For a look into the city’s history, visit the New York Historical Society. On view until February 23, 2014 is “The Armory Show at 100”, the revolutionary art exhibition, which took place in New York’s Seventh’s Regiment Armory on 67th Street and Park Avenue 100 years ago. The café inside the museum serves an excellent menu.
Where to Eat
Dining out in New York is world class. MenuPages.com has a thorough list of restaurants with menus that suit your pockets and tastes. A few of my favorites on the East side are Docs, Marcony (184 Lexington Avenue), Capital Grill, Café Boulud and Girasole. Downtown and on the West side your clients can enjoy dining at Boulay Restaurant on Duane Street in SOHO, where there are more boutiques than art galleries, the Standard Grille, adjacent to the High Line (stroll on the historic freight rail line elevated above the streets of Manhattan’s West side – it’s now a public park), the quiet, intimate Grape and Vine on West 13th, Il Pesce in Eataly (a block-long store with everything edible), STK Midtown, Empellon and Roberts at the top of the Museum of Design (MAD), in addition to the restaurants (Per Se is the ultimate in dining, and Porter House is better in my book than Wollinsky’s) and bars at Columbus Circle. (The Time Warner Center houses shops too). To accommodate shoppers, Macy’s Department Store opened Stella 34 Trattoria on the 6th floor overlooking Herald Square in March 2013. To accommodate thespians, the trendy Theatre Row Diner on West 42nd Street serves a full late night menu until 1:00 am. Reservations to all restaurants are a must. and unless you’re dining at a fast-food place, do shed the jeans and sweat shirt.

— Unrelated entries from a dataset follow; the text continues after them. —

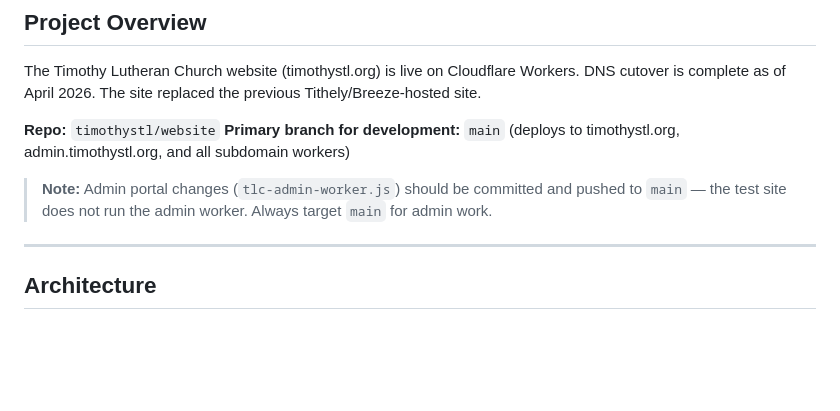
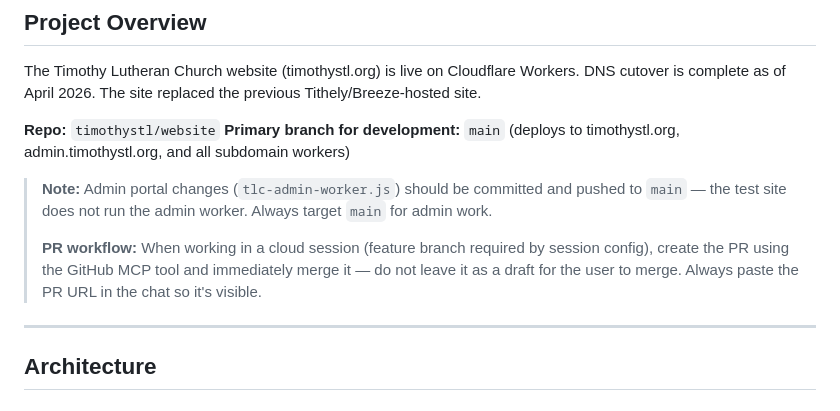
Before and after one commit to timothystl/website, a Markdown page: CLAUDE.md, the part around the change. Rendered like a GitHub page; blank space fills up the shorter version.

Commit message:
Document auto-merge PR workflow for cloud sessions (#216)
https://claude.ai/code/session_012YDDUgKPSoiowr6QnDPbRr

Co-authored-by: Claude <noreply@anthropic.com>

```diff
--- a/CLAUDE.md
+++ b/CLAUDE.md
@@ -12,6 +12,8 @@ The Timothy Lutheran Church website (timothystl.org) is live on Cloudflare Worke
 **Primary branch for development:** `main` (deploys to timothystl.org, admin.timothystl.org, and all subdomain workers)
 
 > **Note:** Admin portal changes (`tlc-admin-worker.js`) should be committed and pushed to `main` — the test site does not run the admin worker. Always target `main` for admin work.
+>
+> **PR workflow:** When working in a cloud session (feature branch required by session config), create the PR using the GitHub MCP tool and immediately merge it — do not leave it as a draft for the user to merge. Always paste the PR URL in the chat so it's visible.
 
 ---
 
```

Women dress for dinner and theatre these days and men look stylish in a pair of slacks, a shirt (ties are optional) and a jacket in winter.
If you don’t mind waiting on a queue, the TKS Booth at Father Duffy Square on 47th Street and Times Square sells day-of-performance discount tickets ranging from 20-to 50% off the full price. TheaterMania.com has a discount ticket section. Lincoln Center is selling discounted tickets “day of” at their Atrium. Reasonably priced tickets for a range of performances can be purchased on line by joining the Theatre Development Fund (TDK.com).
After sightseeing, museum hopping, theatre and dining, if you want to go clubbing, the legendary Cielo is off Greenwich Street . Element on East Houston is a luxurious dance/lounge space, and the newly renovated Touch on West 52nd Street is both nightclub and event space. Goldbar on Broom Street is worth a visit (the doorman/bouncer is pretty nice) but unless you’re “somebody” you’ll likely be turned away from the very cool No.8 on West 16th Street.
Finally, branch out to Astoria to find culture (PS 1, Astoria Performing and Art Center) and Brooklyn (Brooklyn Academy of Music and Brooklyn Museum) in addition to local and ethnic restaurants. In no time you’ll be a New Yorker in the know.
About Denise Mattia
A writer and photographer, Denise Mattia’s works are published nationally and internationally and include all aspects of leisure travel: art , culture, resorts, spas, food and wine and sports’ activities. She's the founder of the soon to be launched Yum-Yum-Traveler, a site devoted to reviewing restaurants in addition to her travel articles from around the world. She lives and works in Manhattan, where she was born.